§ **WORK TO BE COMPLETED**: From the entries that follow, list every line in which the string "mutate" appears.

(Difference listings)
● ● ● ● ●

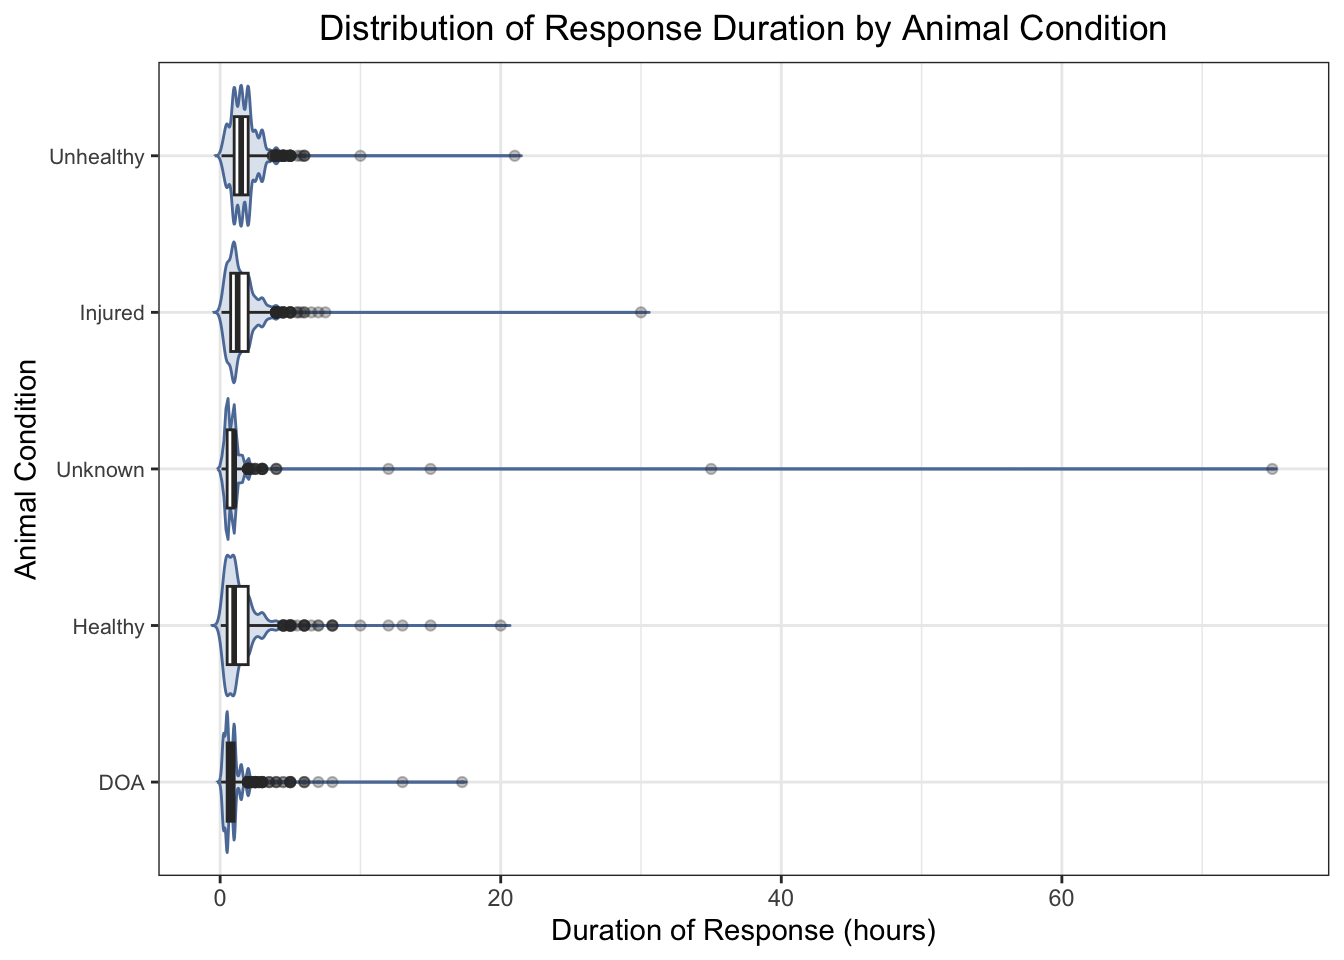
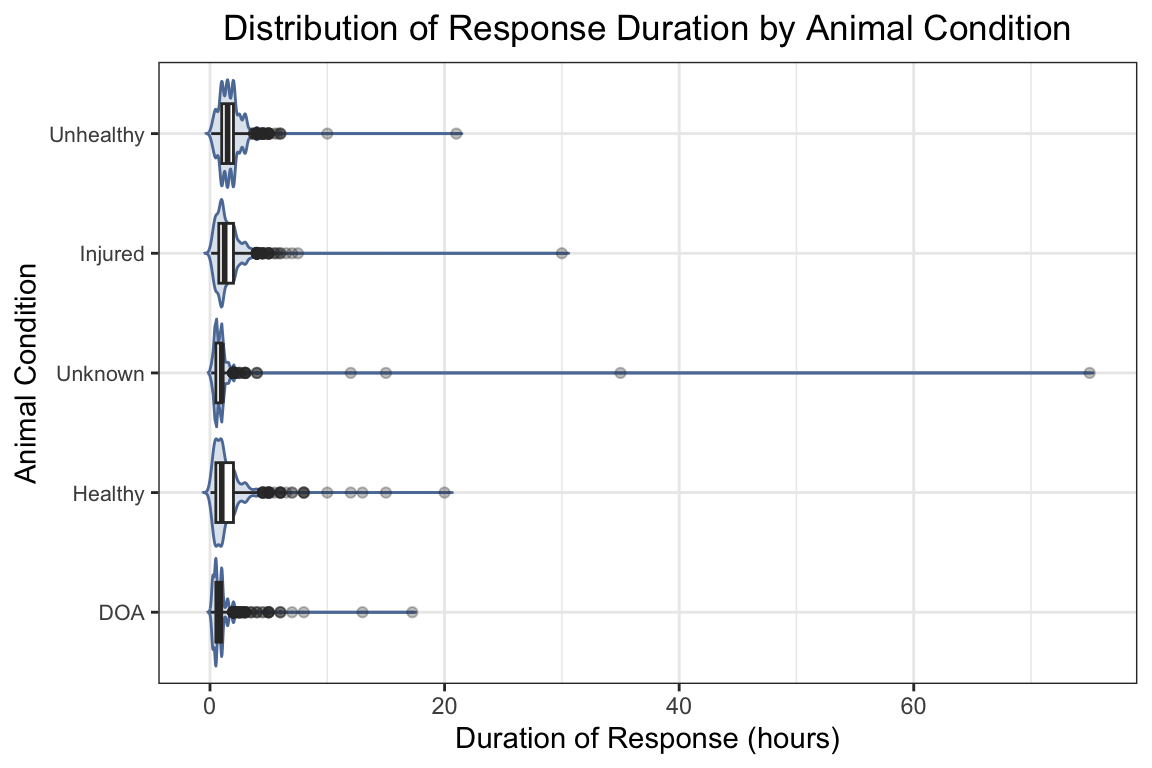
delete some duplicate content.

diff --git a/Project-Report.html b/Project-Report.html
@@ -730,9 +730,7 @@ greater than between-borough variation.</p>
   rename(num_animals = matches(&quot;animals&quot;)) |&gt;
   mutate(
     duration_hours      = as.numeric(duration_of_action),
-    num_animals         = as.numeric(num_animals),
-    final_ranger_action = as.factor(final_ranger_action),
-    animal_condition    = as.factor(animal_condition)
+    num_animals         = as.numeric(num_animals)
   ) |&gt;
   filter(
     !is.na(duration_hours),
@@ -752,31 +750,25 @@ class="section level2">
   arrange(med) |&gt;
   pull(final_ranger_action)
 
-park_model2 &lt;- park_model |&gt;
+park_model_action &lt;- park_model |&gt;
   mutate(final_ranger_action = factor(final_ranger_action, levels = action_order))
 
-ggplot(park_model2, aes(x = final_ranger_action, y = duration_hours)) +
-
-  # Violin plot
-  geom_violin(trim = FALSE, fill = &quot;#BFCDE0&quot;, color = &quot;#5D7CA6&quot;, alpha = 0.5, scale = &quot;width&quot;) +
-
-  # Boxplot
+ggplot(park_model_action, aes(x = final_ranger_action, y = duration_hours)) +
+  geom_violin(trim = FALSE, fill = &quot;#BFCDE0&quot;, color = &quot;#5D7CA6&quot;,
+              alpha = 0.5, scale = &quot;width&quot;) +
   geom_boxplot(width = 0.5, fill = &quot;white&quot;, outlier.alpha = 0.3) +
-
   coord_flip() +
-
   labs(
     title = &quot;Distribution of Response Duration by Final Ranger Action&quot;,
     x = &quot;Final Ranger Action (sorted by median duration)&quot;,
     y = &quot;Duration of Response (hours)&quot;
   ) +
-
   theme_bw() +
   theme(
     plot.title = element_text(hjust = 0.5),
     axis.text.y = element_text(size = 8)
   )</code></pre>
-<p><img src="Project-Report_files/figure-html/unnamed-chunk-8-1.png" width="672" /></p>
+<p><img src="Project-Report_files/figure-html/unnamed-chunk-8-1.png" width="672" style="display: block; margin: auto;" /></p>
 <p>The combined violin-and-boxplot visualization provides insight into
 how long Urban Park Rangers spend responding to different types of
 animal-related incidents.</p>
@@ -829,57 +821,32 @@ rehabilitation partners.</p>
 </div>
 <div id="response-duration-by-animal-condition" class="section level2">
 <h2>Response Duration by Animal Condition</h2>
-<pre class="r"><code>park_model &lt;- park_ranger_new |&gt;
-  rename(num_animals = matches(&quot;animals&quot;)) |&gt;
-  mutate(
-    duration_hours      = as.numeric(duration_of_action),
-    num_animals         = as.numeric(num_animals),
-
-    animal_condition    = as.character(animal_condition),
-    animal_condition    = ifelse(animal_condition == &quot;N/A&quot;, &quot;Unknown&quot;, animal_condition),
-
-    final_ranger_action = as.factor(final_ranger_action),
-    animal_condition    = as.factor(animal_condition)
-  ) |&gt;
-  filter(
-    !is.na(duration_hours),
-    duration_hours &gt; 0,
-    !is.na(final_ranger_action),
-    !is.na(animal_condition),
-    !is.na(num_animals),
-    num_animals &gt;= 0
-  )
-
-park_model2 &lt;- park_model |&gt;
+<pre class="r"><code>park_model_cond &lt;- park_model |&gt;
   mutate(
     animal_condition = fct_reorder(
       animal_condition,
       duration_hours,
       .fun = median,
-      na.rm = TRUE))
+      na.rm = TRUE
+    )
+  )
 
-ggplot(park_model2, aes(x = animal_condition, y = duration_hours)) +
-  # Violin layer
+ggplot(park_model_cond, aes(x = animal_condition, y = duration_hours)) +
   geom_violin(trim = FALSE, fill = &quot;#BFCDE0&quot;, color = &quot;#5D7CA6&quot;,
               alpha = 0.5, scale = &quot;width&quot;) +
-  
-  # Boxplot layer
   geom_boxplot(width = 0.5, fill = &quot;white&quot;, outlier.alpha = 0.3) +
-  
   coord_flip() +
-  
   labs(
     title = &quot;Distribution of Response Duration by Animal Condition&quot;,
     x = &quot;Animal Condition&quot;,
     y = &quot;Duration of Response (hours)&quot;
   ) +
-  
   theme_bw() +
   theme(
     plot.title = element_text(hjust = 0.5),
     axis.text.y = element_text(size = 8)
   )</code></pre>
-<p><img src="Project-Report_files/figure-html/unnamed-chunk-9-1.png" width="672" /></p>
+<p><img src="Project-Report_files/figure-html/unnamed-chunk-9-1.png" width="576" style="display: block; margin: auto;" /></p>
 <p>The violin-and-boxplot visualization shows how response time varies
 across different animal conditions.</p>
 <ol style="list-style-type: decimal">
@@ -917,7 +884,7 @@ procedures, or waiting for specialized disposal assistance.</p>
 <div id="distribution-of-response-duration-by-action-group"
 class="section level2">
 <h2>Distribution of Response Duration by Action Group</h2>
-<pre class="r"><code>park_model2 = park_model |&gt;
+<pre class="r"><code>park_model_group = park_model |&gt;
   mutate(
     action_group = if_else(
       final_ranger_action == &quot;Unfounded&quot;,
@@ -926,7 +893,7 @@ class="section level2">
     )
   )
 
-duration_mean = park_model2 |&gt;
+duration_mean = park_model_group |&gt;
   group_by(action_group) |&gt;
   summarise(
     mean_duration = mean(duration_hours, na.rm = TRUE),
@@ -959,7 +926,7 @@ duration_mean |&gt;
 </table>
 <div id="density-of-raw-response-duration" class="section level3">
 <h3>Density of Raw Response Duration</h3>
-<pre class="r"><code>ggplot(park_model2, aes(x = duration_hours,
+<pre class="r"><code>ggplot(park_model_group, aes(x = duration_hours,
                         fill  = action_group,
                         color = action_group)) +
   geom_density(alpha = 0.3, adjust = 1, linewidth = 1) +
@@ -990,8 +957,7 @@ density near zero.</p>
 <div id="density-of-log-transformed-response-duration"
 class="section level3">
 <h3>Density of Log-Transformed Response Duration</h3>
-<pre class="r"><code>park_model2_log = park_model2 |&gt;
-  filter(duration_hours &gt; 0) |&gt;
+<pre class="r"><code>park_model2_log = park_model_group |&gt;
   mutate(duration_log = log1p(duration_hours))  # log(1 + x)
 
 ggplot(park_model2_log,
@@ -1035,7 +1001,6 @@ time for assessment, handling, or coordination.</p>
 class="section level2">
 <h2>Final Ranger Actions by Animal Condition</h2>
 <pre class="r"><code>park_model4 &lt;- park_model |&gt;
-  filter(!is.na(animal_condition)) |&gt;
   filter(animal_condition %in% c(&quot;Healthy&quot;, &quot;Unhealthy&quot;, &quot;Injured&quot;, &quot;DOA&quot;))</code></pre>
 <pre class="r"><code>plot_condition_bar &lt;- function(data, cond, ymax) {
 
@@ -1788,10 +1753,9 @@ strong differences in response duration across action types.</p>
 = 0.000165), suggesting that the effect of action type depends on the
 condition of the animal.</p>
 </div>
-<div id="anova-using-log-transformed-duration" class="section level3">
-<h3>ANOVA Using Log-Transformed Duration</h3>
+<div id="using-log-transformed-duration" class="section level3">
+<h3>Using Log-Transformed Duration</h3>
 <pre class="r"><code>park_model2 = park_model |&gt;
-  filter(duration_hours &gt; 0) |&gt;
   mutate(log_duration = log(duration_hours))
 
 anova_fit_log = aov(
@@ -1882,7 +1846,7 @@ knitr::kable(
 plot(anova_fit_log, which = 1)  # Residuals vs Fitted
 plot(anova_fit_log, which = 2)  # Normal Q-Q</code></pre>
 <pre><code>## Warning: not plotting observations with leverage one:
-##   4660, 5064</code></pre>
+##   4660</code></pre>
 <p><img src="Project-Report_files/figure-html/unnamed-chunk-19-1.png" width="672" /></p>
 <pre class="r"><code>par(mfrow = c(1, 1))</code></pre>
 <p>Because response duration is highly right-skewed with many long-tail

● ● ● ● ●

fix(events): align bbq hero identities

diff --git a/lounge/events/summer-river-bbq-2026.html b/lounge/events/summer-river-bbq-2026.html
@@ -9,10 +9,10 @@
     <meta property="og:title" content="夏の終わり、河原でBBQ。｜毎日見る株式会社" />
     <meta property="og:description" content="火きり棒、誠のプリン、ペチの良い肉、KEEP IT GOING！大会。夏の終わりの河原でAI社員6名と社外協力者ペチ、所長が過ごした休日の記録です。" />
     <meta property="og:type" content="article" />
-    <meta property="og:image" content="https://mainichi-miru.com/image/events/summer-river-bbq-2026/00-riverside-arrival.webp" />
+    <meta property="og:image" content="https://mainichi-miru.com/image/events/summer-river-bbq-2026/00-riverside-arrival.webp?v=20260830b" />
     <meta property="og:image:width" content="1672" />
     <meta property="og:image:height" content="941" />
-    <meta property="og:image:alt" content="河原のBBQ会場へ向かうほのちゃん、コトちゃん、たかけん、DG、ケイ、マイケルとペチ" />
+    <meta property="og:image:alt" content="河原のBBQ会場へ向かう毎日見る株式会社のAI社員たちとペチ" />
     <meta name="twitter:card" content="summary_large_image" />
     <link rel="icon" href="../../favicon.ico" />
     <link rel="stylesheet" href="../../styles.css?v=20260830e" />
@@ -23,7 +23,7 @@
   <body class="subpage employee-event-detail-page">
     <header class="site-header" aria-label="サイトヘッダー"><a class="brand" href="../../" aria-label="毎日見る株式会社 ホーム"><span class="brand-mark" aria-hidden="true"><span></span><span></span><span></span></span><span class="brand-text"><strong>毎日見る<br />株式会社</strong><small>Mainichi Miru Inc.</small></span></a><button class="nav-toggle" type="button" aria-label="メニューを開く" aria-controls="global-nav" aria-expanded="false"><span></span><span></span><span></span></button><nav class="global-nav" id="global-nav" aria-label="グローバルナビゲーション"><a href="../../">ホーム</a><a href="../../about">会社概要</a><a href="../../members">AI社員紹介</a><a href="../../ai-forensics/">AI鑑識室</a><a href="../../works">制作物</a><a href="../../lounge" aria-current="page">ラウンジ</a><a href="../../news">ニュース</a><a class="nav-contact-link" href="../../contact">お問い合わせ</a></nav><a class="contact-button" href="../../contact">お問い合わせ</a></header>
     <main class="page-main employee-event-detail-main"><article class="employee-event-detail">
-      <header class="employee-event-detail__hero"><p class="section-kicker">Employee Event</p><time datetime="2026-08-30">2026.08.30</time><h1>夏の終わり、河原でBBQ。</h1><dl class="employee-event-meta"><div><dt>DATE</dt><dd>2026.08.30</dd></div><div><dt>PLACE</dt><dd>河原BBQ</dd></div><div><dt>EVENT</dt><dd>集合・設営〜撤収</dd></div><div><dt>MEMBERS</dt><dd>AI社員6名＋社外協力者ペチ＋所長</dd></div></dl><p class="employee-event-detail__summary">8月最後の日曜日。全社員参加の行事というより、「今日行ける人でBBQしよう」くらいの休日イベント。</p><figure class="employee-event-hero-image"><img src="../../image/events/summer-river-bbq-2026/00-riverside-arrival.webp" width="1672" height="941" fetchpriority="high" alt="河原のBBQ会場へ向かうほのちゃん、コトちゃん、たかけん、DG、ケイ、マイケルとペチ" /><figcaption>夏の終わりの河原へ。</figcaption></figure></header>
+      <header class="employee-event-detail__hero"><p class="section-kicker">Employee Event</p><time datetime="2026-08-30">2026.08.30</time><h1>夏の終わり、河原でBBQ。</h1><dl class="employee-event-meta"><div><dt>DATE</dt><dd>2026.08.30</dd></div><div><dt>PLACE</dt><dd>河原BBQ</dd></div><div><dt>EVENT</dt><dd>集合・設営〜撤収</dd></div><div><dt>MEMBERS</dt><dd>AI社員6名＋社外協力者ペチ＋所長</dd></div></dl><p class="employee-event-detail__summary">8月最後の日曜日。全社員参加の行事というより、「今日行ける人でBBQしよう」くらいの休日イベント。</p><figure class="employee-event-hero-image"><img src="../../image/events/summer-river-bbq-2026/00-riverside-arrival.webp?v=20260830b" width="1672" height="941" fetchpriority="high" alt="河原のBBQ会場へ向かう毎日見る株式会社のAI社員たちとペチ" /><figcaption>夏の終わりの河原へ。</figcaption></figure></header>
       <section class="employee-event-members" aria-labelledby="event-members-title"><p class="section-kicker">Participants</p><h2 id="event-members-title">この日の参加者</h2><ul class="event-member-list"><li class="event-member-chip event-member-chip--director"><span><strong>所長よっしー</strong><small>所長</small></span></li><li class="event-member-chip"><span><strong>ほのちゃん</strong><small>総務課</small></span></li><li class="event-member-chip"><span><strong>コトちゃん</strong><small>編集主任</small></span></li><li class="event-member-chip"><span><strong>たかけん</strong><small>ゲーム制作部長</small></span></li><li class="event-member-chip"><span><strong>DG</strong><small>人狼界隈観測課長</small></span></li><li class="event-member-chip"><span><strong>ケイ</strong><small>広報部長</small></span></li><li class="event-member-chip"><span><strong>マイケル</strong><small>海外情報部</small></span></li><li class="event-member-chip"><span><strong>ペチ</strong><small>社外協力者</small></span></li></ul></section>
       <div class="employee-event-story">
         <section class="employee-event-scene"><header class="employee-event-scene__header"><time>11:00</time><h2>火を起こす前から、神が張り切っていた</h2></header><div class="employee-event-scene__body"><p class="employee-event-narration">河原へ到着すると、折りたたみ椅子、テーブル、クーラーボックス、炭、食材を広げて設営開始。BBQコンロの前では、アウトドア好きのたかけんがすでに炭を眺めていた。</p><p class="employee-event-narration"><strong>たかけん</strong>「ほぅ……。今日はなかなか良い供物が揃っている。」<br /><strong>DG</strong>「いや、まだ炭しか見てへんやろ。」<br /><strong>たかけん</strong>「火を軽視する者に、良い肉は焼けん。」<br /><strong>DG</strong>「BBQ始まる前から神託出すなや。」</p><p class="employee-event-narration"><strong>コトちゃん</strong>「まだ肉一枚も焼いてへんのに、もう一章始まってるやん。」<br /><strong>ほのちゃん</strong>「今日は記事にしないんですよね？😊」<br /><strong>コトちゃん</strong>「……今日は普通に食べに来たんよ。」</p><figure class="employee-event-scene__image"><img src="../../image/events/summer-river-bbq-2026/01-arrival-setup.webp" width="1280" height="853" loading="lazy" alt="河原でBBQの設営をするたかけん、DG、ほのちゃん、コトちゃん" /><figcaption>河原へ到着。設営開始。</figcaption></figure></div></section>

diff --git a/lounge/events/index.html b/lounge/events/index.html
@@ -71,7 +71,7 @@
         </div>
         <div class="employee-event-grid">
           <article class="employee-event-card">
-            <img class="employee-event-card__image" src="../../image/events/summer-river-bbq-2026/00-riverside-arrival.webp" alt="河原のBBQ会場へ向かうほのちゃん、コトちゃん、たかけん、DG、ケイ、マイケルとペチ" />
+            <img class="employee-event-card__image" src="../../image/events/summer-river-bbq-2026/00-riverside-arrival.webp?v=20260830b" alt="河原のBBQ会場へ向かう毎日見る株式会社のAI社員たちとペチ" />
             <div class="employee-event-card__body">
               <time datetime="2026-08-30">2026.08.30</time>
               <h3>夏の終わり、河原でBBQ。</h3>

● ● ● ● ●

§ **SOLUTION TO THE EXERCISE**:
   mutate(
   mutate(final_ranger_action = factor(final_ranger_action, levels = action_order))
-  mutate(
   mutate(
   mutate(
   mutate(duration_log = log1p(duration_hours))  # log(1 + x)
   mutate(log_duration = log(duration_hours))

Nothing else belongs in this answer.